This is because people with ADHD typically overschedule themselves and under-estimate the time it takes for certain tasks. Time management is a big challenge for people with adult ADHD. They often add to their anxiety by creating unrealistic to-do lists then struggle to get things accomplished because they’re distracted. Anxiety is often an overlapping condition, as are obsessive compulsive traits. “There’s a self-defeating cycle going on where they take on too much then feel inadequate when things aren’t completed. They frequently say that there aren’t enough hours in the day,” says Dr. Hafeez.
It is important to really do your research and be honest with your overall quality of life. Then seek out a professional who can offer a detailed assessment which is the first step to diagnosing and effectively treating ADHD. “It is never just one thing. When I offer a thorough assessment, using not just a very comprehensive interview but a complex battery of standardized tests that measures brain functioning, I discover loads of information the patient never saw coming, and so the treatment I design is accurate, long lasting, and can bring about lasting change,” Dr. Hafeez says.
About the Doctor:
Dr. Sanam Hafeez is a New York City based Neuropsychologist and School Psychologist. She is also the founder and director of Comprehensive Consultation Psychological Services, P.C. She is currently a teaching faculty member at Columbia University. Click here to see Dr. Hafeez on Dr.Oz: http://www.doctoroz.com/episode/do-smart-drugs-work-we-test-them-so-you-don-t-have?video_id=4518086514001
Dr. Hafeez graduated from Queens College, CUNY with a BA in psychology. She then went on to earn her Master of Science in Psychology at Hofstra University. Following that she stayed at Hofstra to receive her Doctor of Psychology (Psy.D.) She later completed her post-doctoral training in Neuropsychology and Developmental Pediatrics at Coney Island Hospital.
Dr. Hafeez’s provides neuropsychological educational and developmental evaluations in her practice. She also works with children and adults who suffer from post traumatic stress disorder (PTSD), learning disabilities, autism, attention and memory problems, trauma and brain injury, abuse, childhood development and psychopathology (bipolar, schizophrenia, depression, anxiety, etc…) In addition, Dr. Hafeez serves as a medical expert and expert witness by providing full evaluations and witness testimony to law firms and courts.

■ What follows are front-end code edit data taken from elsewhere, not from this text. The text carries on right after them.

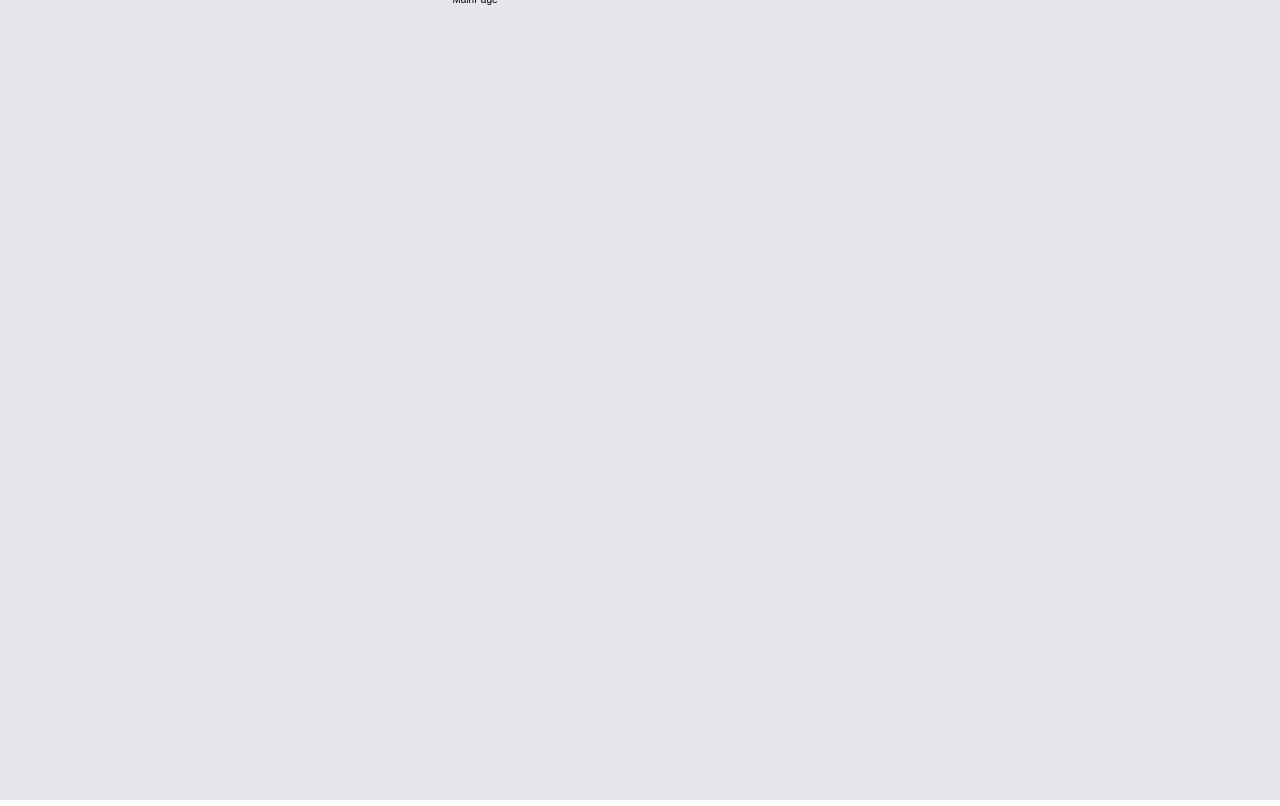
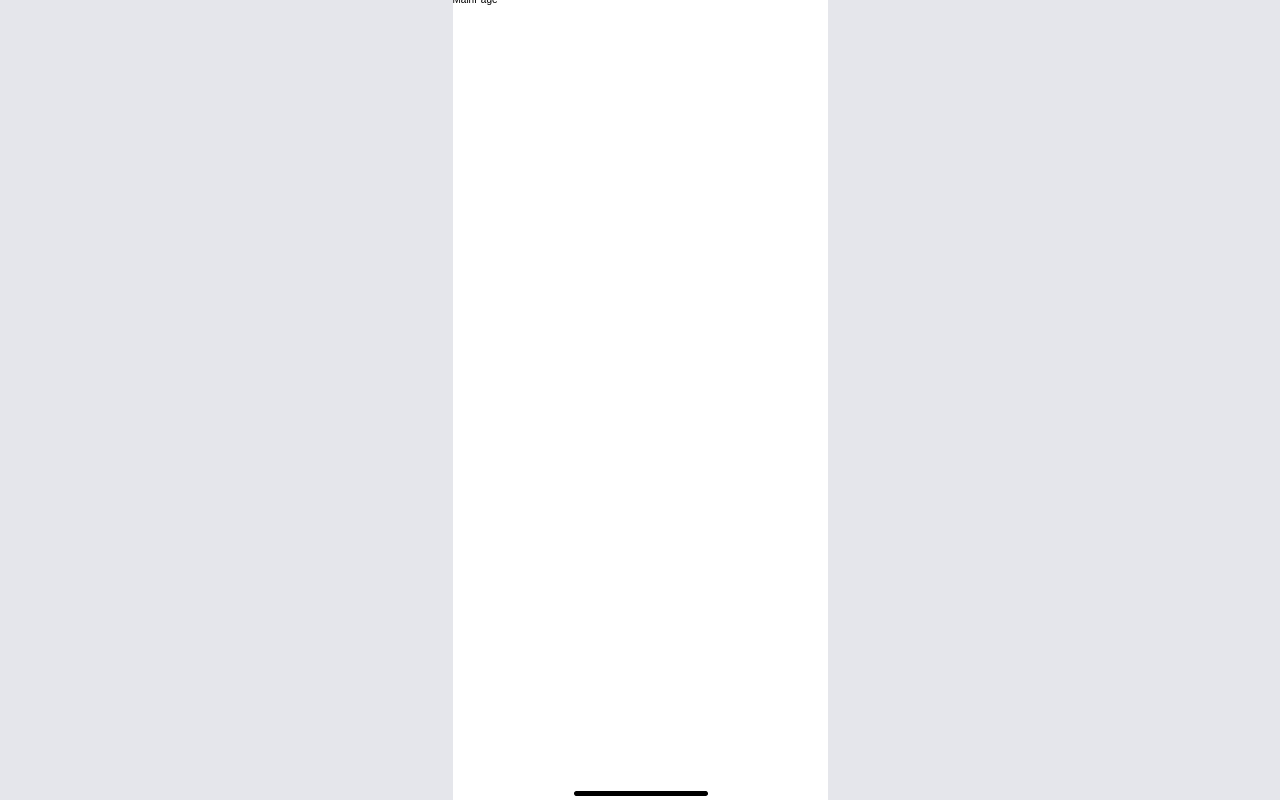
Before and after one commit to moong23/react_messenger, a React (Create React App) app: page / in a window 1280 px wide. Built offline with nearby package versions, Linux system fonts and the light colour scheme; a web font is replaced by a local one.

Commit message:
feat: bottom floating bar 구현

```diff
--- a/src/App.tsx
+++ b/src/App.tsx
@@ -1,6 +1,7 @@
 import { BrowserRouter, Routes, Route } from "react-router-dom";
 
-import Mainpage from "./pages";
+import Mainpage from "./pages/Mainpage";
+import BottomBar from "./components/Bottombar";
 
 function App() {
   return (
@@ -12,6 +13,7 @@ function App() {
             element={<Mainpage />}
           />
         </Routes>
+        <BottomBar />
       </BrowserRouter>
     </div>
   );
--- /dev/null
+++ b/src/components/Bottombar/index.element.tsx
@@ -0,0 +1,6 @@
+import styled from "styled-components";
+
+export const BottomBarContainer = styled.div`
+  position: absolute;
+  bottom: 0;
+`;
--- /dev/null
+++ b/src/components/Bottombar/index.tsx
@@ -0,0 +1,15 @@
+import { BottomBarContainer } from "./index.element";
+import bottomBarFloater from "@/assets/images/bottomBar.png";
+
+const BottomBar = () => {
+  return (
+    <BottomBarContainer>
+      <img
+        src={bottomBarFloater}
+        alt="bottomBar"
+      />
+    </BottomBarContainer>
+  );
+};
+
+export default BottomBar;
```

Dr. Hafeez immigrated to the United States from Pakistan when she was twelve years old. She is fluent in English, Urdu, Hindi and Punjabi (Pakistani and Indian languages.) She resides in Queens, New York with her twin boys.